Leveraging digital technology to popularize science


The scientific temperament can only be communicated to society if we deliver science to each of them. it is not an easy task

Contemporary society is built on the materials of science. But unless the common man understands what scientists are discovering in our labs, science becomes meaningless. Communicating science to the public – whether through the media, museums or outreach – is now a booming global industry.

The question of who should communicate science to the public has been debated many times in the long history of science. Most members of the scientific community are interested in communicating with their peer group through scholarly publications. Unfortunately, digesting this scholarly publication is beyond the abilities of the common man. A good scientist is not necessarily a good communicator. Nobel laureate Paul Dirac was extremely shy and couldn’t deal with reporters. He had even considered refusing the Nobel Prize to avoid publicity.

The main reason is that most of these great scientists acquire a lot of knowledge that they often find difficult to translate into secular language. When these scientists make breakthrough discoveries, they are overwhelmed by their accomplishments and try to explain them using scientific jargon, which often becomes boring for a non-scientist person. It will be misinterpreted and sound ominous, leading to misunderstandings and fear among the audience.

Even though communication skills can be improved through training or by reading specific books, it is an inherent quality in a person which, in turn, depends on the passion for the subject one has. We can see such power when we listen to the speeches of our former President, the late Dr. Abdul Kalam, even though his accent and pronunciation may not match Western standards. Many of our great scientists of the pre-independence era like Sir CV Raman and Sir JCBose were lively speakers because of their passion for research and their subject of interest.

Gone are the days when engaging in popular science communication was considered professional suicide. Today, every potential young researcher is expected to be a practitioner, someone who is willing to take science out of the lab and into the culture. The field has now moved away from didactic and top-down approaches to communication to more inclusive approaches to communication that emphasize the need to involve a wider range of so-called “audiences” in decisions about the science, stemming from an initial concern among scientists. and politicians that the general public did not understand and appreciate science.

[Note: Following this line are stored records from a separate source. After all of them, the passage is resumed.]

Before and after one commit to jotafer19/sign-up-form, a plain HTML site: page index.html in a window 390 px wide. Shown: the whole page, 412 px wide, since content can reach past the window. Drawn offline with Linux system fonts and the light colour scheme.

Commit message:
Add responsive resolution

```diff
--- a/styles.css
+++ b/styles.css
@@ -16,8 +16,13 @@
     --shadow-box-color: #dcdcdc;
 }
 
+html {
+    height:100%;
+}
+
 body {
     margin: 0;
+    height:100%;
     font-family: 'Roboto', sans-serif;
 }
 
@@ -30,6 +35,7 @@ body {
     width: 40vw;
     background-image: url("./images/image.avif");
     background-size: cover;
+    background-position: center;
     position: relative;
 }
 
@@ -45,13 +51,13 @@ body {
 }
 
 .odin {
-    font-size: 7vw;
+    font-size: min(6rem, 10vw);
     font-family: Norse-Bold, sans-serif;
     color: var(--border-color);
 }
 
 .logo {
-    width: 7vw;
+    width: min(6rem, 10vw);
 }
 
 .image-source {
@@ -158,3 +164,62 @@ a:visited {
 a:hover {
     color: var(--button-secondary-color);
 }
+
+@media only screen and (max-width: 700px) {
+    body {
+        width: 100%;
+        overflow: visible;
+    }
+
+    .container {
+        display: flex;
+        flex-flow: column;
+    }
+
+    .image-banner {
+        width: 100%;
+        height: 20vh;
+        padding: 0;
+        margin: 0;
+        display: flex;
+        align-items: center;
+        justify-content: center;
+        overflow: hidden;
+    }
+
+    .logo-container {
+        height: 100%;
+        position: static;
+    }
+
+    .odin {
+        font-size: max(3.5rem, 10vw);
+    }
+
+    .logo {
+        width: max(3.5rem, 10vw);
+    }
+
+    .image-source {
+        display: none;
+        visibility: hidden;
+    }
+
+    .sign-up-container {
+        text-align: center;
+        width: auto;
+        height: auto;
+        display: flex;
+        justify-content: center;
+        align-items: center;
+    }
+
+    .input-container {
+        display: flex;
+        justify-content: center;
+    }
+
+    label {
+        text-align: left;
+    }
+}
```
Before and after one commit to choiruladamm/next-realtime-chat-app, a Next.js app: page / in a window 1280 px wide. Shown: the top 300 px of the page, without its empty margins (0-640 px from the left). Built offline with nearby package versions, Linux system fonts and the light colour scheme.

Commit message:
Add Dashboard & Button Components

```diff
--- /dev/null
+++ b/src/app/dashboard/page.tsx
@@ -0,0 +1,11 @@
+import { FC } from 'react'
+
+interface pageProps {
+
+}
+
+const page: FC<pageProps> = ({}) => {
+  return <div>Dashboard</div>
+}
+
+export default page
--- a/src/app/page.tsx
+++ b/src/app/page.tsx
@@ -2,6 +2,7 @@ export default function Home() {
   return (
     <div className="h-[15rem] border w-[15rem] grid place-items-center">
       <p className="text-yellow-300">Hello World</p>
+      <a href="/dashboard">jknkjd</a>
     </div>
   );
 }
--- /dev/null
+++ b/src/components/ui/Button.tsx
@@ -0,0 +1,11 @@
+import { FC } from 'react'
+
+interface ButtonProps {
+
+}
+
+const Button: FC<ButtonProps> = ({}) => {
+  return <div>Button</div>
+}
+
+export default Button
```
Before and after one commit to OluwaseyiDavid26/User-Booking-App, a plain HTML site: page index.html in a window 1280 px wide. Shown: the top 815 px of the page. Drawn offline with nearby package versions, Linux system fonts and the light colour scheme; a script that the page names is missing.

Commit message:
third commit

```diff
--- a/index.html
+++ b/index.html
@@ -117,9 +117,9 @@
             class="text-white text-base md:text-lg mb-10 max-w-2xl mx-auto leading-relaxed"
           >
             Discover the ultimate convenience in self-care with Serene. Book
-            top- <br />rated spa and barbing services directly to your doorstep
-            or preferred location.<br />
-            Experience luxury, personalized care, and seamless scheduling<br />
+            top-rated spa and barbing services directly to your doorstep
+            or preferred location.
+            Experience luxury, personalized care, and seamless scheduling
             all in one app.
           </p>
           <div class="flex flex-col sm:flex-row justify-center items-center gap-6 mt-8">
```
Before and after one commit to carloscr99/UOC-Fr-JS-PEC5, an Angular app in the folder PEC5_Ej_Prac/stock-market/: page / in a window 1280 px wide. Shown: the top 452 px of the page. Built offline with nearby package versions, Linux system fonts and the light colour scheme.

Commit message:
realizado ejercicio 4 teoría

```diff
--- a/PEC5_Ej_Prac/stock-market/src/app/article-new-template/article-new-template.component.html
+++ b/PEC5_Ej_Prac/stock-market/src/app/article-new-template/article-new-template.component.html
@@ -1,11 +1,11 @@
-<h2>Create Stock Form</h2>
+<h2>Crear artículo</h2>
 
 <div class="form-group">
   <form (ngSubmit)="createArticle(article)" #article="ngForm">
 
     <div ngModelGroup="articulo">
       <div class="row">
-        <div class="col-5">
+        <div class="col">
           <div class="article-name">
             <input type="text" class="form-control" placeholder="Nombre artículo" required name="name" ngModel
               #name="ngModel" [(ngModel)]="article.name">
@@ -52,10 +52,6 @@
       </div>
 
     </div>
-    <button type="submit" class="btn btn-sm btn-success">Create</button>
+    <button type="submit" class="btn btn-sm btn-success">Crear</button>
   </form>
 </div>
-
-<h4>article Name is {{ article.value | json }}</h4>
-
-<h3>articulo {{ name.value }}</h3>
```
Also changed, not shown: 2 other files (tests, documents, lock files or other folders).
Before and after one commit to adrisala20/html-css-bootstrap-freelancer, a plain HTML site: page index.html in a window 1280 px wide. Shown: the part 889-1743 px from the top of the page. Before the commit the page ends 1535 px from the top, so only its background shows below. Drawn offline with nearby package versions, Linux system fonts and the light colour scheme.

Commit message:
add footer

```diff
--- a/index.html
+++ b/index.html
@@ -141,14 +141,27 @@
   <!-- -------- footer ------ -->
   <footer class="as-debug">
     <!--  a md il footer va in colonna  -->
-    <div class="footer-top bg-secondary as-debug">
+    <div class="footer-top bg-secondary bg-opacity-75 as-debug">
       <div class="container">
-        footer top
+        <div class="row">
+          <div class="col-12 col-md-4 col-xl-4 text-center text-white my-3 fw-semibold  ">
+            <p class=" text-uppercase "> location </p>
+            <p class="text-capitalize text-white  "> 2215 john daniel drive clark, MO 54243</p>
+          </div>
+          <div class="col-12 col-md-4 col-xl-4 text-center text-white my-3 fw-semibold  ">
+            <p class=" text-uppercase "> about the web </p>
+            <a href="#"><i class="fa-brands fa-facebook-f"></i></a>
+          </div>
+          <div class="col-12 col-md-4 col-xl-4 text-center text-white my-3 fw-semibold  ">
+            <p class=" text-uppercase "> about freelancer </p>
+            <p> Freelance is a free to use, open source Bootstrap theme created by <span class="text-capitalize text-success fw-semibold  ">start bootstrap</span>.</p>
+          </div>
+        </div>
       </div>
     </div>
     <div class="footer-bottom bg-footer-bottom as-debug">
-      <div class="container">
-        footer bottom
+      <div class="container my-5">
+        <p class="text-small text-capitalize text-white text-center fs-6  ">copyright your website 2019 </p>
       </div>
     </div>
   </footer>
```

In fact, public engagement in science and technology (PEST) continues to be a key priority as governments around the world seek to encourage citizens to participate in debates about new emerging sciences, such as technology quantum, nanotechnology, gene editing or stem cells. . Whether personal or societal, solving global problems, such as climate change, also requires citizens to engage in science and technology. A science communicator at this age should be aware of science and technology, economics, social structure of society and should have a global view of science.

Mobilizing diverse people in the community is a difficult task. The society includes various types of people, a scientific elite group, illiterates, students, pensioners, housewives, elderly people, etc. The scientific temperament can only be transmitted to society if we deliver science to each of them. This is a daunting task, and conventional science communication practices may not be sufficient. A mode of storytelling or a puppet show may not appeal to older people. Similarly, a scientific magazine or journal cannot be understood by an illiterate group. If science is to reach the masses in this century, we must explore alternative strategies to harness the potential of digital technology.

The covid pandemic has shown the strength of digital media. When all communication channels stopped working, it was smart phones that acted as a friend to millions of people across the world. Every section of society uses smartphones as a source of entertainment and a source of information. People started believing what was provided through Whatapp, and it acted as a knowledge resource for millions of people. Whatsapp has achieved what our universities failed to do for hundreds of years. Of course, information via Whatsapp was unregulated, and a lot of misinformation was also passed on to people few blindly believed.

We must promote a reliable and authentic digital platform for the dissemination of scientific information. India’s huge Internet user base of 500 million, split between 305 million urban Indians and 195 million rural Indians, can be reached with authentic science and technology content. The government must give impetus to digital tools like OTT in science communication activities. OTT stands for Over-the-top. It means streaming to different devices whenever we want, which is possible because of “over-the-top”, a small convenience term that explains the new method of streaming film and TV content over the internet. The beauty of OTT platforms is that one can view videos on their handset. There is no need for antennas or cable connections.

The growing popularity of OTTs among the public is due to their cost effectiveness, easy connectivity and wider reach. The content can be viewed by someone sitting in the polar regions, even if they have an internet connection. Thanks to OTT video distribution technology, users now have a plethora of options at their fingertips. They can watch content on a variety of devices, including smart TVs, Roku, PCs, tablets, smartphones, and game consoles. They can also use “app switching” to access many specialty program distributors and view channels, giving them more control over the content they buy and watch.

In science communication, OTT platforms can be used to broadcast live programs or recorded videos on various topics. The public can interact directly with scientists working in remote corners of the world, for example from our research stations in Antarctica or in the Arctic regions. During the lockdown period, most scientific information was released to the public through India Science, the OTT channel run by the Department of Science and Technology. This scientific channel made 681 programs to broadcast corona-related information only, apart from other regular broadcasts. Unlike different modes of science communication like print magazines or science demonstration conferences, OTT is cost effective and has a wider reach. All types of scientific content can be disseminated there. Moreover, science peers can directly interact with viewers, which makes it more authentic.

The generation growing up during the pandemic has adapted to using smartphones, whether for entertainment or economic transactions. Even children are comfortable playing and gaining knowledge through smartphones. Likewise, even the illiterate people in society are comfortable with smartphones and appreciate the video messages delivered to them.

Today’s generation may not like traditional forms of science communication like magazines, plays or puppet shows. They are interested in animation and virtual reality. OTT has shown its strength in the entertainment industry by replacing the stress given to movie theaters. Likewise, many infotainment channels such as Discovery, National Geographic, Animal Planet, History, etc. launched their OTT versions feeling its benefits. Science policy makers should boost science communication by harnessing the potential of digital technologies to meet the needs of the new generation of our citizens.

(Dharmapalan is a science communicator and columnist. Tripathi is a scientist at Vigyan Prasar, Government of India, New Delhi. Opinions expressed are personal.)


Comments are closed.